Comments un-related to the Traffic Calming Program included the following:

 

                     Concern that the staff response to R-18-275 does not adequately address what was requested in the resolution.

                     Examples of recent street resurfacing or safety improvement projects cited as examples of insufficient community engagement.

 

In response to the concerns raised about the Traffic Calming Program, the Program materials are now updated to better clarify the rationale and process for addressing demonstrated safety concerns. The process emphasizes that community engagement will be a critical component of addressing safety improvements. Additional language has been modified to emphasize that the Traffic Calming Program applies only to local streets and to emphasize the resident driven nature of the process.

 

The revised final draft of the updated Program incorporating feedback from the October 1, 2018 City Council meeting was presented to the Transportation Commission on October 17, 2018; the Commission unanimously recommended approval to City Council.

Staff

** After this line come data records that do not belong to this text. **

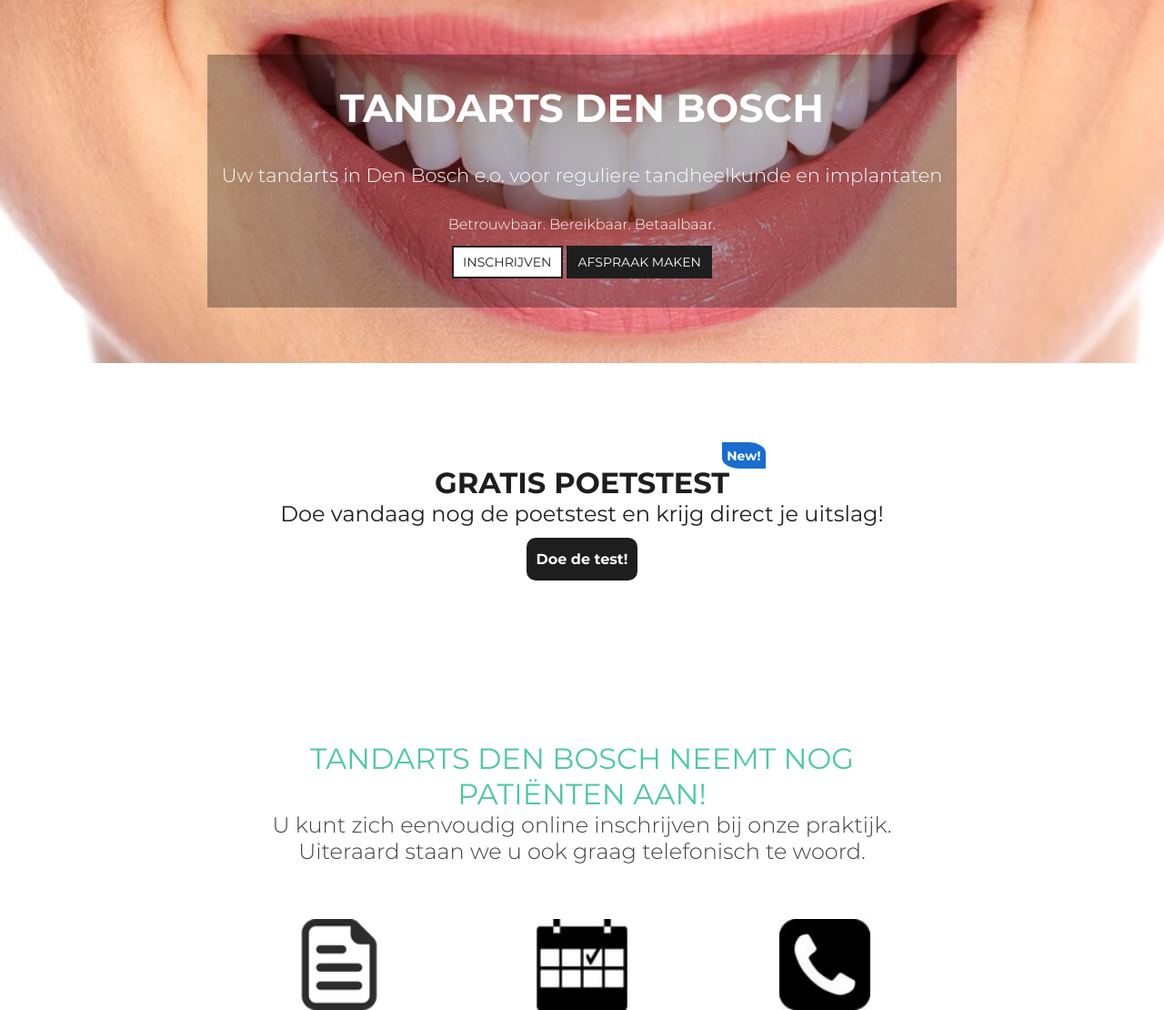
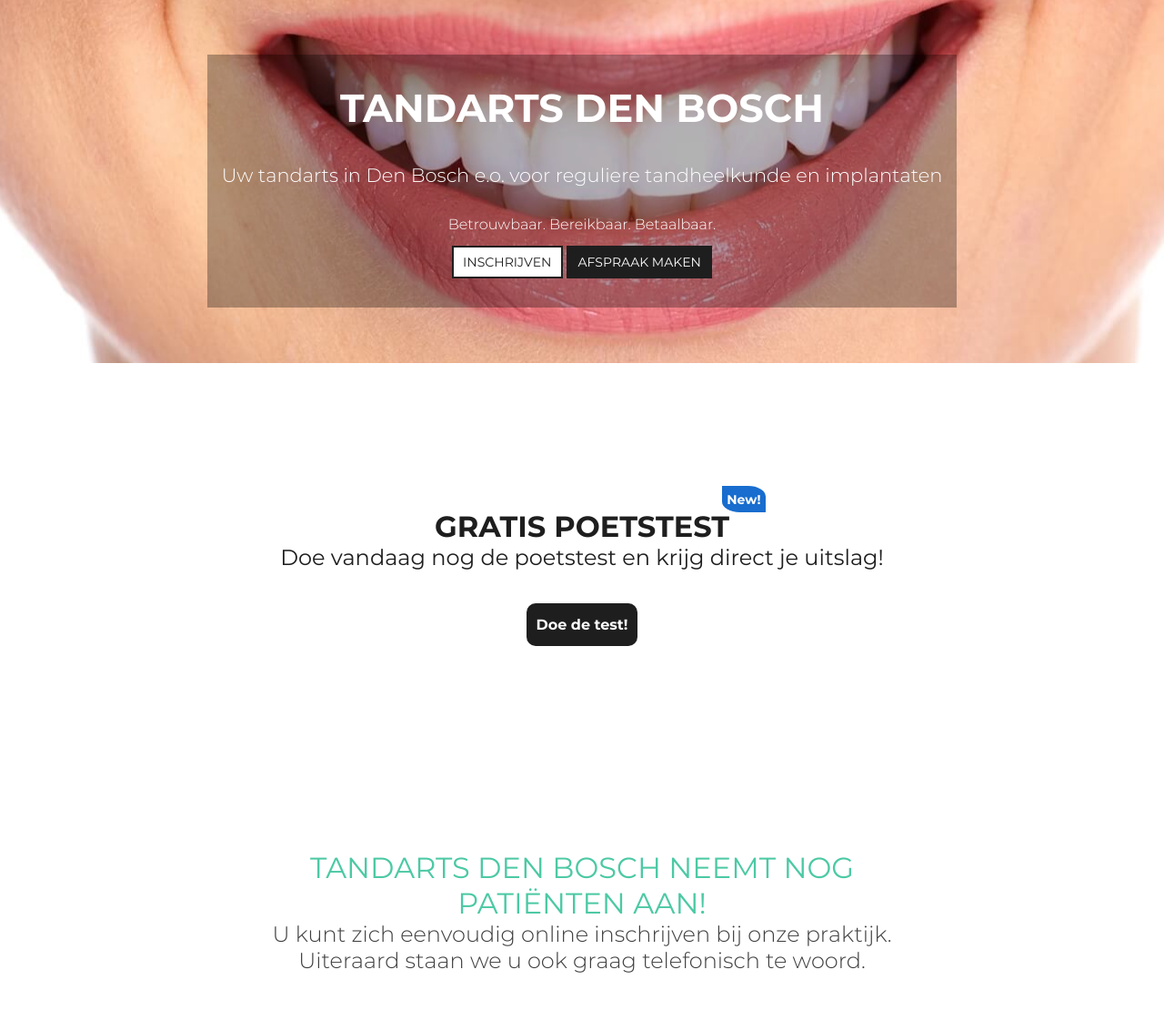
Before and after one commit to Markiesch/PraktijkOpdrachtThema3, a PHP site: page / in a window 1280 px wide. Shown: the part 189-1299 px from the top of the page at 91% size. Run offline with PHP 8.4, Linux system fonts and the light colour scheme.

Commit message:
Final changes

```diff
--- a/styles/style.scss
+++ b/styles/style.scss
@@ -230,7 +230,7 @@ header {
 }
 
 .test {
-    padding: 7em 0;
+    padding: 10em 0;
     min-width: 300px;
     max-width: 70%;
     margin: 0 auto;
@@ -258,7 +258,7 @@ header {
     p {
         font-size: 24px;
         font-weight: 500;
-        margin: 0 0 0.5em 0;
+        margin: 0 0 1.5em 0;
         color: $grey-color2;
     }
 
```
Also changed, not shown: styles/style.css.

Prepared by:                                          Kayla Coleman, Community Engagement Specialist

                                                               Raymond Hess, Transportation Manager

                                                               Nicholas Hutchinson, P.E., City Engineer

Reviewed by:                               Craig Hupy, Public Service Area Administrator

Approved by:                       Howard S. Lazarus, City Administrator

Body

Whereas, The City’s Traffic Calming Program began in 1999, but has not been substantially updated since 2006;

 

Whereas, 46 project areas have never qualified for traffic calming under the City’s Traffic Calming Program;

 

Whereas, There is a community desire for greater flexibility in the qualification criteria for the City’s Traffic Calming Program;

 

Whereas, The Transportation Commission formed a Traffic Calming Task Force, which worked with staff to update the Traffic Calming Program;

 

Whereas, The updated Traffic Calming Program has been developed based on industry best practices, staff observations, past project area feedback, peer community review, the 2016 Traffic Calming Report to City Council, the 2018 Speed Reduction Committee Recommendations, and additional community input;

 

Whereas, The Transportation Commission recommended approval of the updated Traffic Calming Program at its August 15, 2018 meeting, reviewed the subsequent modifications and  recommended approval of the revised, updated Traffic Calming Program at its October 17, 2018 meeting;

 

Whereas, It is City Council’s role and authority to provide policy direction; and

 

Whereas, It is the City Administrator’s role to implement policy.

 

RESOLVED, That City Council approves the updated Traffic Calming Program, as described in Attachments A-D;

 

RESOLVED, That the updated Traffic Calming Program supersedes and replaces any prior Traffic Calming Program, City Council rescinds all previous resolutions and voids all administrative actions giving rise to the superseded and replaced Traffic Calming Program;

 

RESOLVED, That City Council maintains authority over Traffic Calming Program updates and approval, and approval of individual project plans before construction;

 

RESOLVED, that the City Administrator has authority to manage and maintain the program including implementation of individual traffic calming projects, after City Council approval; and

 

RESOLVED, That the City Administrator be authorized to take the necessary administrative actions to implement this resolution.

 

As Amended and Approved by Ann Arbor City Council on November 19, 2018.